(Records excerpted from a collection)

..........

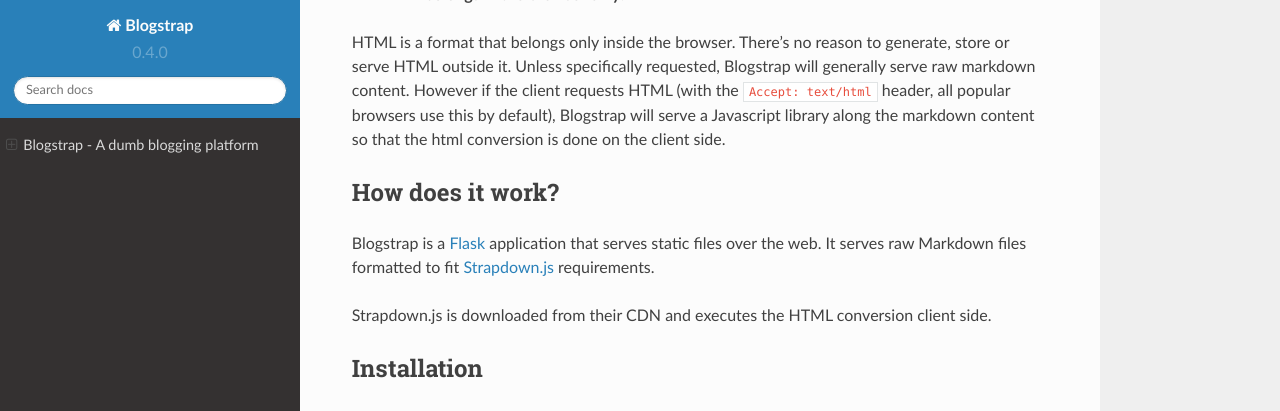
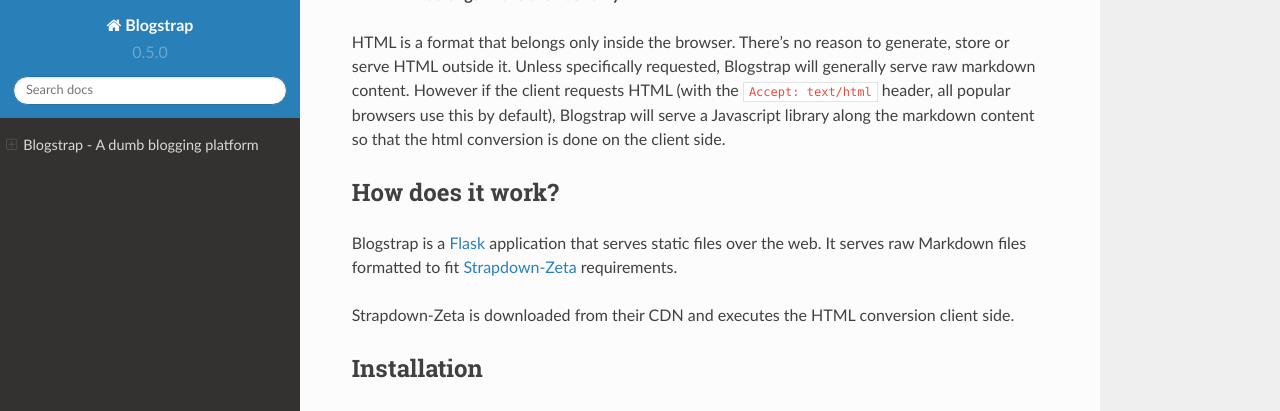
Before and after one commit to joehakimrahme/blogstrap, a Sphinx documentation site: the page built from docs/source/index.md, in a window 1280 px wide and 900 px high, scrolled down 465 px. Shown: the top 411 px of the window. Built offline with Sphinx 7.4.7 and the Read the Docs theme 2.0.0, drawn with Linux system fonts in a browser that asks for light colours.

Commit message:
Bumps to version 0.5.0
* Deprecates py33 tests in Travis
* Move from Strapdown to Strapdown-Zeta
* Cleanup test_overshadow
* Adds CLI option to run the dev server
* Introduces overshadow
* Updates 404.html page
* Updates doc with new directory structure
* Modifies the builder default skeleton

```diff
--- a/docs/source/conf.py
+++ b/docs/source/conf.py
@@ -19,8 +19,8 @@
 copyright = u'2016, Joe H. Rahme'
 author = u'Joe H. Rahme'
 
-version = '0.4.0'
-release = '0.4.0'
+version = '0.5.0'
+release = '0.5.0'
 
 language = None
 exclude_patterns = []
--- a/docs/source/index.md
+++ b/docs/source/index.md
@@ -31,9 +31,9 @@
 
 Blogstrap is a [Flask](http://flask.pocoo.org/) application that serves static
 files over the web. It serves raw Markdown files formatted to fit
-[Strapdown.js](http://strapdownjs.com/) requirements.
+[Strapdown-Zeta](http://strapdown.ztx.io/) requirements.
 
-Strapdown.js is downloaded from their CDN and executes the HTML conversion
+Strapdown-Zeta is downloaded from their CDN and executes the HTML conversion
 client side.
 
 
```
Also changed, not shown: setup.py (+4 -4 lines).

..........

Task brief:
Exact copy, no pictures: set down all the entries again as they stand.

Response for this exercise:
Before and after one commit to joehakimrahme/blogstrap, a Sphinx documentation site: the page built from docs/source/index.md, in a window 1280 px wide and 900 px high, scrolled down 465 px. Shown: the top 411 px of the window. Built offline with Sphinx 7.4.7 and the Read the Docs theme 2.0.0, drawn with Linux system fonts in a browser that asks for light colours.

Commit message:
Bumps to version 0.5.0
* Deprecates py33 tests in Travis
* Move from Strapdown to Strapdown-Zeta
* Cleanup test_overshadow
* Adds CLI option to run the dev server
* Introduces overshadow
* Updates 404.html page
* Updates doc with new directory structure
* Modifies the builder default skeleton

```diff
--- a/docs/source/conf.py
+++ b/docs/source/conf.py
@@ -19,8 +19,8 @@
 copyright = u'2016, Joe H. Rahme'
 author = u'Joe H. Rahme'
 
-version = '0.4.0'
-release = '0.4.0'
+version = '0.5.0'
+release = '0.5.0'
 
 language = None
 exclude_patterns = []
--- a/docs/source/index.md
+++ b/docs/source/index.md
@@ -31,9 +31,9 @@
 
 Blogstrap is a [Flask](http://flask.pocoo.org/) application that serves static
 files over the web. It serves raw Markdown files formatted to fit
-[Strapdown.js](http://strapdownjs.com/) requirements.
+[Strapdown-Zeta](http://strapdown.ztx.io/) requirements.
 
-Strapdown.js is downloaded from their CDN and executes the HTML conversion
+Strapdown-Zeta is downloaded from their CDN and executes the HTML conversion
 client side.
 
 
```
Also changed, not shown: setup.py (+4 -4 lines).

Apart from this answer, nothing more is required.